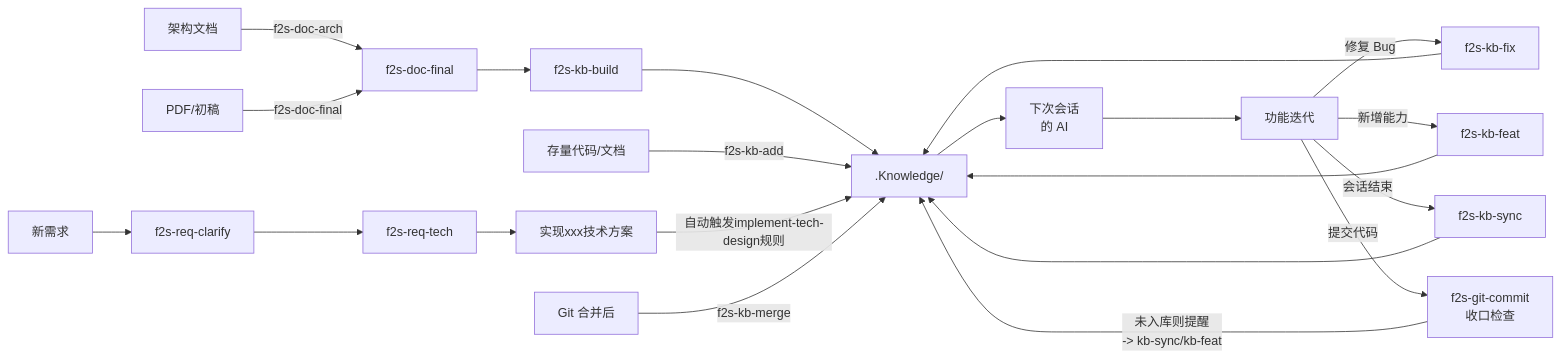
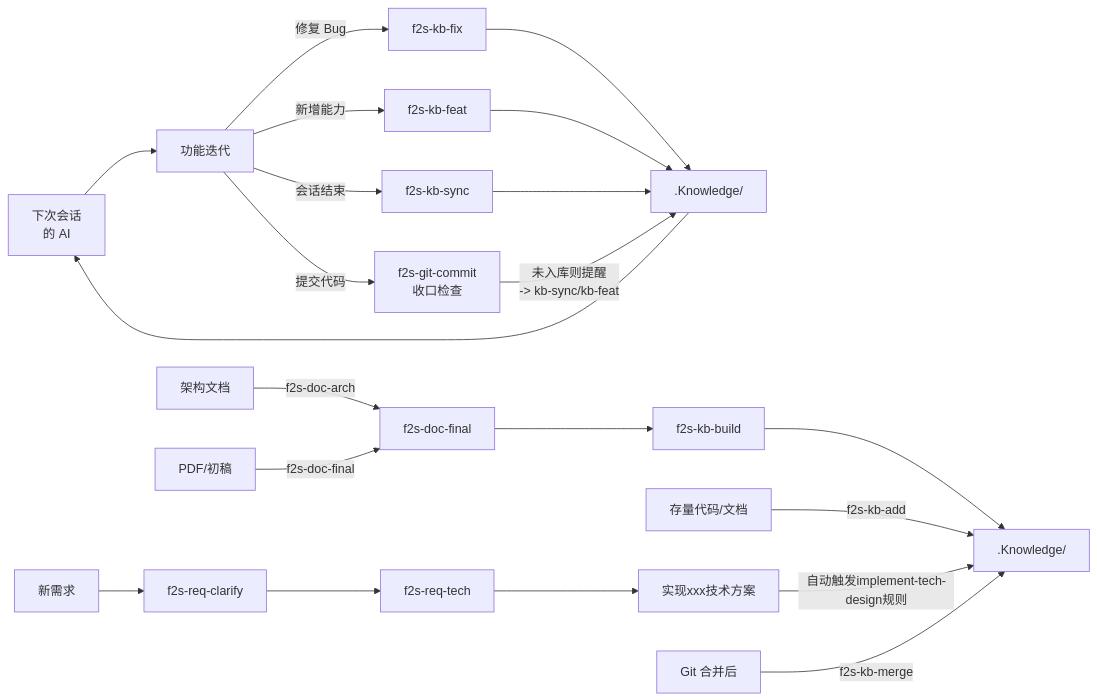
The fifth of 10 diagrams in docs/设计说明.md (Lands-1203/Flow2Spec), drawn with Mermaid before and after one commit. The commit also changed other lines of this file and 9 other files, not shown here.

````diff
--- a/docs/设计说明.md
+++ b/docs/设计说明.md
@@ -146,22 +159,24 @@
 ```mermaid
 graph LR
-    K[".Knowledge/"] --> AI["下次会话\n的 AI"]
-    AI --> C["功能迭代"]
+    AI["下次会话\n的 AI"] --> C["功能迭代"]
+    K[".Knowledge/"] 
+    K1[".Knowledge/"] --> AI["下次会话\n的 AI"]
 
-    C -->|"修复 Bug"| FIX["f2s-kb-fix"] --> K
-    C -->|"新增能力"| FEAT["f2s-kb-feat"] --> K
-    C -->|"会话结束"| SYNC["f2s-kb-sync"] --> K
+    C -->|"修复 Bug"| FIX["f2s-kb-fix"] --> K1
+    C -->|"新增能力"| FEAT["f2s-kb-feat"] --> K1
+    C -->|"会话结束"| SYNC["f2s-kb-sync"] --> K1
     C -->|"提交代码"| CMT["f2s-git-commit\n收口检查"]
-    CMT -->|"未入库则提醒\n-> kb-sync/kb-feat"| K
+    CMT -->|"未入库则提醒\n-> kb-sync/kb-feat"| K1
 
     D1["架构文档"] -->|f2s-doc-arch| FIN["f2s-doc-final"]
     D2["PDF/初稿"] -->|f2s-doc-final| FIN
     FIN --> CTX["f2s-kb-build"] --> K
 
     OLD["存量代码/文档"] -->|f2s-kb-add| K
 
     NR["新需求"] --> CL["f2s-req-clarify"] --> BE["f2s-req-tech"]
     BE --> IMPL["实现xxx技术方案"] -->|自动触发implement-tech-design规则| K
 
     GIT["Git 合并后"] -->|f2s-kb-merge| K
+
 ```
````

● **What is needed**:
Reproduce the data verbatim and omit each image.

● **Result**:
The fifth of 10 diagrams in docs/设计说明.md (Lands-1203/Flow2Spec), drawn with Mermaid before and after one commit. The commit also changed other lines of this file and 9 other files, not shown here.

````diff
--- a/docs/设计说明.md
+++ b/docs/设计说明.md
@@ -146,22 +159,24 @@
 ```mermaid
 graph LR
-    K[".Knowledge/"] --> AI["下次会话\n的 AI"]
-    AI --> C["功能迭代"]
+    AI["下次会话\n的 AI"] --> C["功能迭代"]
+    K[".Knowledge/"] 
+    K1[".Knowledge/"] --> AI["下次会话\n的 AI"]
 
-    C -->|"修复 Bug"| FIX["f2s-kb-fix"] --> K
-    C -->|"新增能力"| FEAT["f2s-kb-feat"] --> K
-    C -->|"会话结束"| SYNC["f2s-kb-sync"] --> K
+    C -->|"修复 Bug"| FIX["f2s-kb-fix"] --> K1
+    C -->|"新增能力"| FEAT["f2s-kb-feat"] --> K1
+    C -->|"会话结束"| SYNC["f2s-kb-sync"] --> K1
     C -->|"提交代码"| CMT["f2s-git-commit\n收口检查"]
-    CMT -->|"未入库则提醒\n-> kb-sync/kb-feat"| K
+    CMT -->|"未入库则提醒\n-> kb-sync/kb-feat"| K1
 
     D1["架构文档"] -->|f2s-doc-arch| FIN["f2s-doc-final"]
     D2["PDF/初稿"] -->|f2s-doc-final| FIN
     FIN --> CTX["f2s-kb-build"] --> K
 
     OLD["存量代码/文档"] -->|f2s-kb-add| K
 
     NR["新需求"] --> CL["f2s-req-clarify"] --> BE["f2s-req-tech"]
     BE --> IMPL["实现xxx技术方案"] -->|自动触发implement-tech-design规则| K
 
     GIT["Git 合并后"] -->|f2s-kb-merge| K
+
 ```
````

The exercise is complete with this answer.